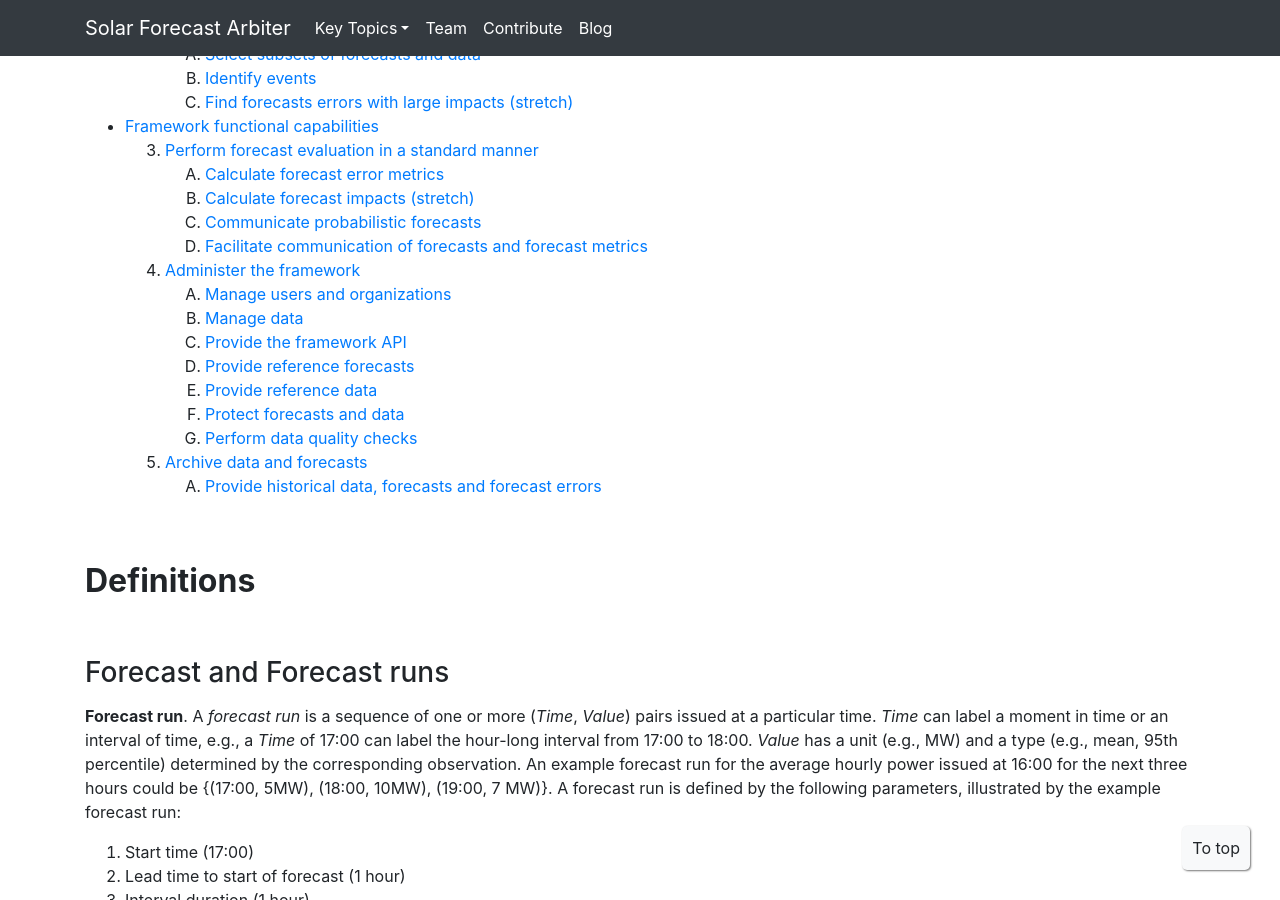
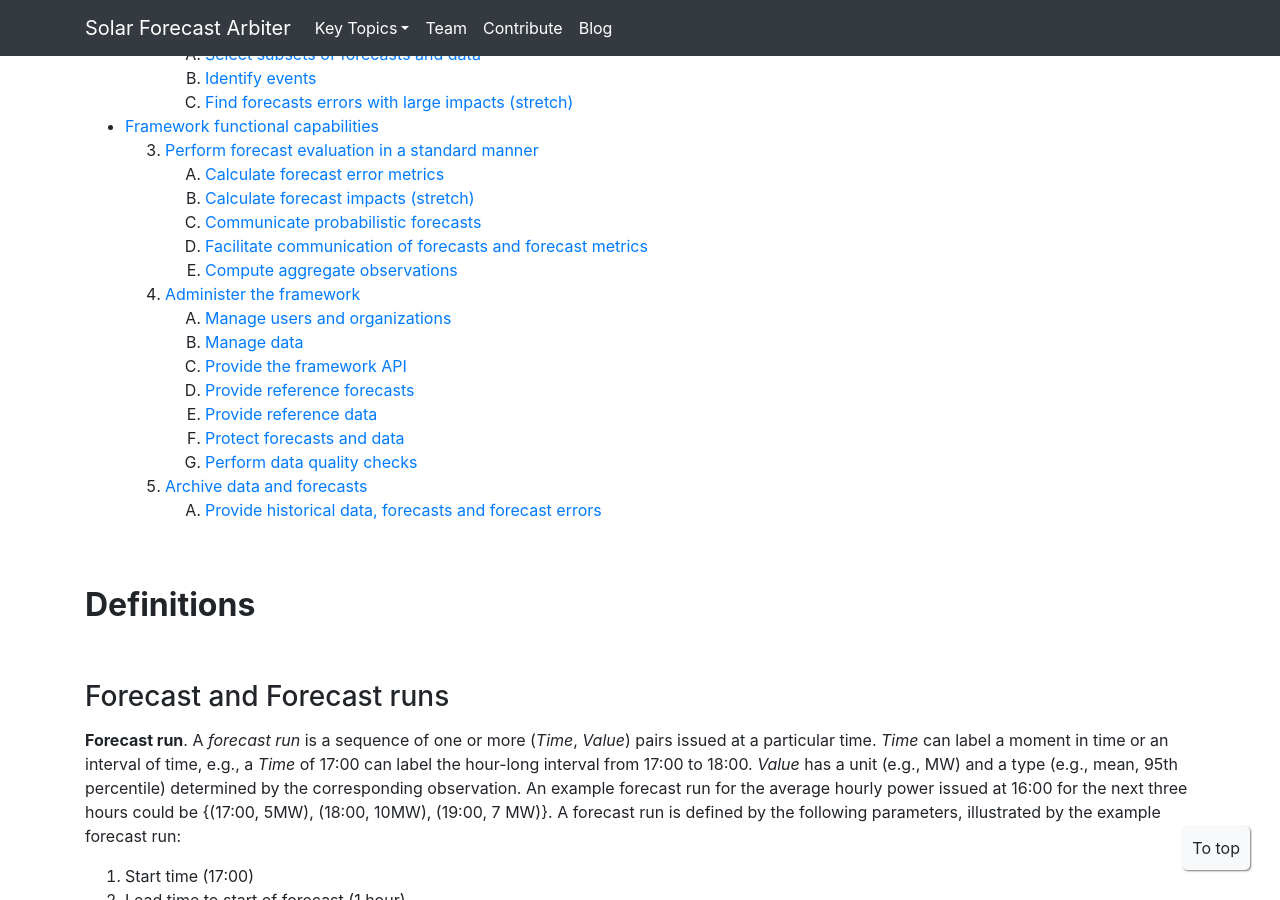
Before and after one commit to SolarArbiter/SolarArbiter.github.io, a Jekyll site: the page built from usecases.md, in a window 1280 px wide and 900 px high, scrolled down 1067 px. Built offline with Jekyll 4.4.1, drawn with Linux system fonts in a browser that asks for light colours; comment, search, counter and statistics services are not loaded; our own code applies the rules of GitHub Pages for plain Markdown files; some of the changed lines change nothing that is shown.

Commit message:
add and fix 3e link

```diff
--- a/usecases.md
+++ b/usecases.md
@@ -59,6 +59,7 @@ Additional documents will be created to refine topics including metrics, benchma
           <li><a href="#uc3B">Calculate forecast impacts (stretch)</a></li>
           <li><a href="#uc3C">Communicate probabilistic forecasts</a></li>
           <li><a href="#uc3D">Facilitate communication of forecasts and forecast metrics</a></li>
+          <li><a href="#uc3E">Compute aggregate observations</a></li>
         </ol>
       <li><a href="#administer">Administer the framework</a></li>
         <ol type="A">
@@ -352,7 +353,7 @@ Functional requirements are capabilities not specific to a use case but which th
 - Framework users can share forecasts, forecast evaluation reports, and data with other framework users.
 - Framework protects forecasts and uploaded data as specified by the user.
 
-#### 3.E. Compute aggregate observations {#uc3C}
+#### 3.E. Compute aggregate observations {#uc3E}
 {: .anchor}
 
 **Use case narrative** : The framework computes aggregates of observational data, accounting for missing data and flagged data, in a well-documented manner.
```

• What you need to do: Your answer should be each line from the entries that includes the string "href".

• Result for this exercise:
           <li><a href="#uc3B">Calculate forecast impacts (stretch)</a></li>
           <li><a href="#uc3C">Communicate probabilistic forecasts</a></li>
           <li><a href="#uc3D">Facilitate communication of forecasts and forecast metrics</a></li>
+          <li><a href="#uc3E">Compute aggregate observations</a></li>
       <li><a href="#administer">Administer the framework</a></li>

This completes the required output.